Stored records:
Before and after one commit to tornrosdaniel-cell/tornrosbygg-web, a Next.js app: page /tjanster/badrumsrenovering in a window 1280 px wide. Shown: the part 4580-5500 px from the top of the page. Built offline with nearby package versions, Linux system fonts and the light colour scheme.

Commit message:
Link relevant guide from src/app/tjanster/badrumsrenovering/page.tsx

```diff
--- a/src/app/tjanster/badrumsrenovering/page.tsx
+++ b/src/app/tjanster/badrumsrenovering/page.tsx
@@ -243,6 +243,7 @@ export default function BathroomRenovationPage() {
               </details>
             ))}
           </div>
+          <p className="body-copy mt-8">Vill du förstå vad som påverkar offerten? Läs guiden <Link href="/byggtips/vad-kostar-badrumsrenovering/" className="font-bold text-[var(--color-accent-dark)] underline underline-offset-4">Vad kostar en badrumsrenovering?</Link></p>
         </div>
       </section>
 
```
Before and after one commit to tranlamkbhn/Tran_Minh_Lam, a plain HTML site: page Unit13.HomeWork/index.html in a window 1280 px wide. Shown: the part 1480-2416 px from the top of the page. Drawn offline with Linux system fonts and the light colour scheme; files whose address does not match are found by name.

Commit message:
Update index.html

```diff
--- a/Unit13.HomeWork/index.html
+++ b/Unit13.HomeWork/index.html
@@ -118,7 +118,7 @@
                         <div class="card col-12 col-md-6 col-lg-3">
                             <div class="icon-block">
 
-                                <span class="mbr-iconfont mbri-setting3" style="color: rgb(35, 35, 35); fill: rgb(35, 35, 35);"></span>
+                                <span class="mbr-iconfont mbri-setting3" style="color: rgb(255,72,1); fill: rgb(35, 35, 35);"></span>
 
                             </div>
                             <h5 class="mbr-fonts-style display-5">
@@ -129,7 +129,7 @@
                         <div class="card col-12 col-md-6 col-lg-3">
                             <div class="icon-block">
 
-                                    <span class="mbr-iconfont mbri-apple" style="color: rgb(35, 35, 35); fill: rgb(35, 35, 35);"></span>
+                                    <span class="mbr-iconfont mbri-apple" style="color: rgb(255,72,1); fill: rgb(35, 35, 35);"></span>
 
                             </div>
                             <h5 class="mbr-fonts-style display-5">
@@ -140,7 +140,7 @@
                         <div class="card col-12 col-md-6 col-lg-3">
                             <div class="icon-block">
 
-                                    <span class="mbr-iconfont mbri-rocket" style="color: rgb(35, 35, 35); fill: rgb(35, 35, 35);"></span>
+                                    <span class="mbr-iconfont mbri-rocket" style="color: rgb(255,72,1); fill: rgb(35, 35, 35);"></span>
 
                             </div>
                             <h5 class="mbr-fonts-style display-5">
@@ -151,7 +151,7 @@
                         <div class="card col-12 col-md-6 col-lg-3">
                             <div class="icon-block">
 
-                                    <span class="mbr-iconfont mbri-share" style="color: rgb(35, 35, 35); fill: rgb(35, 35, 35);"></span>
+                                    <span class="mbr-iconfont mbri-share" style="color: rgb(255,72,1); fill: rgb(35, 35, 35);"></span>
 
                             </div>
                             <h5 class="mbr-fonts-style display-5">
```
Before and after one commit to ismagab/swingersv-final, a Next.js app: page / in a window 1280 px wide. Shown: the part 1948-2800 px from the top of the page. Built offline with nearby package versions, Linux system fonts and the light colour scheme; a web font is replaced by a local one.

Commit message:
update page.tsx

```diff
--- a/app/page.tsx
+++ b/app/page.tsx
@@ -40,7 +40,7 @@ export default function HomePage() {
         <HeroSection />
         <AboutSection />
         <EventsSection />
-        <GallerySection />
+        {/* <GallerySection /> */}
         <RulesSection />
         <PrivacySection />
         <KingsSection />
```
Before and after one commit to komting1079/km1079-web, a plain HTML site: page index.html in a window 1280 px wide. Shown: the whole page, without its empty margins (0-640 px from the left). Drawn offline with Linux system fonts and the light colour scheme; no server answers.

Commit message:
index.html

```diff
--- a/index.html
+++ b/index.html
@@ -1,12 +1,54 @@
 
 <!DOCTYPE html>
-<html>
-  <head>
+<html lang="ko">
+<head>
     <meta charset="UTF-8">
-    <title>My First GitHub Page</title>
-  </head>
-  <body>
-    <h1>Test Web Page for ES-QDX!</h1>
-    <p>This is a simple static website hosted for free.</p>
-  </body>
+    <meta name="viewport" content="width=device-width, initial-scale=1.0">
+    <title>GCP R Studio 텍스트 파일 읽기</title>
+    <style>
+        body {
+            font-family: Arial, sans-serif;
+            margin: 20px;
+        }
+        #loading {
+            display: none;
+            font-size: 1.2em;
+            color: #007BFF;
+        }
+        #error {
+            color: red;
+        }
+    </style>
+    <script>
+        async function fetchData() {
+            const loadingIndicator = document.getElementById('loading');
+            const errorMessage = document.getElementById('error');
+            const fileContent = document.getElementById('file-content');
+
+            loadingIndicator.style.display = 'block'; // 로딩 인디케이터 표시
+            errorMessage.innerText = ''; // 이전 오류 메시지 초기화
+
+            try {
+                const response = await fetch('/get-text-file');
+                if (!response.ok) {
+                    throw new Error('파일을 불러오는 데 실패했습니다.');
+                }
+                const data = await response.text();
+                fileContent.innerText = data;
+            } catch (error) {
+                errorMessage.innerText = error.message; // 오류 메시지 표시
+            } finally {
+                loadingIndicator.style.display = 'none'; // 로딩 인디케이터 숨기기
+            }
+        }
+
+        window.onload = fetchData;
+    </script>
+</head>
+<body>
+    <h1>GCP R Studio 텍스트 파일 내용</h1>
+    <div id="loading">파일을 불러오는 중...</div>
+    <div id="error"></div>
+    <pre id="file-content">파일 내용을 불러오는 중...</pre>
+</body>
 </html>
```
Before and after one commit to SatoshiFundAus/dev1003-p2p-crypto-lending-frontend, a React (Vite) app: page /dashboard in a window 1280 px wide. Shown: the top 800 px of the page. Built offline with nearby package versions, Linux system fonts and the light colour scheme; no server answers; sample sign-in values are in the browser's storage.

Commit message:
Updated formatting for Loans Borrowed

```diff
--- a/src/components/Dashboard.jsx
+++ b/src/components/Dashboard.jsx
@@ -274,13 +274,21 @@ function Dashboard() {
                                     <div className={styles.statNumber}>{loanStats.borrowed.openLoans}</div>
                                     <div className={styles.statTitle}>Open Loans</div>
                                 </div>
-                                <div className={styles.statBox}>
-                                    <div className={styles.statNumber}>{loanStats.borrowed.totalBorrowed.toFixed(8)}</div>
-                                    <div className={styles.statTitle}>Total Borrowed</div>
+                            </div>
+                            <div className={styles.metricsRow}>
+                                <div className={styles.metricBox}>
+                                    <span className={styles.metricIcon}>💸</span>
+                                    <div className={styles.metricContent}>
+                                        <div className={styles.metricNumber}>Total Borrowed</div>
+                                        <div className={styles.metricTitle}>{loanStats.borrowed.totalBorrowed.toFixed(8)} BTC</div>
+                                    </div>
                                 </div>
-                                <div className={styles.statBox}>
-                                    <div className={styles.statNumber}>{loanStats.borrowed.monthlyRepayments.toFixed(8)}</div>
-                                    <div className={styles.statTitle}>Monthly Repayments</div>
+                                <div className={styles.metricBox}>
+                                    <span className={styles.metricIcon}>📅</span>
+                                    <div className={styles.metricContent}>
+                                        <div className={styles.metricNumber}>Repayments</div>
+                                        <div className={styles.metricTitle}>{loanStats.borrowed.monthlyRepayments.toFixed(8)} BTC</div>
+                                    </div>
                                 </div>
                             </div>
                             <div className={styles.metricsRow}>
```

◆ **ASSIGNED TASK**:
Each line above that holds the string "html" should be copied and shown.

◆ **SOLUTION BELOW**:
Before and after one commit to tranlamkbhn/Tran_Minh_Lam, a plain HTML site: page Unit13.HomeWork/index.html in a window 1280 px wide. Shown: the part 1480-2416 px from the top of the page. Drawn offline with Linux system fonts and the light colour scheme; files whose address does not match are found by name.
Update index.html
--- a/Unit13.HomeWork/index.html
+++ b/Unit13.HomeWork/index.html
Before and after one commit to komting1079/km1079-web, a plain HTML site: page index.html in a window 1280 px wide. Shown: the whole page, without its empty margins (0-640 px from the left). Drawn offline with Linux system fonts and the light colour scheme; no server answers.
index.html
--- a/index.html
+++ b/index.html
 <!DOCTYPE html>
-<html>
+<html lang="ko">
 </html>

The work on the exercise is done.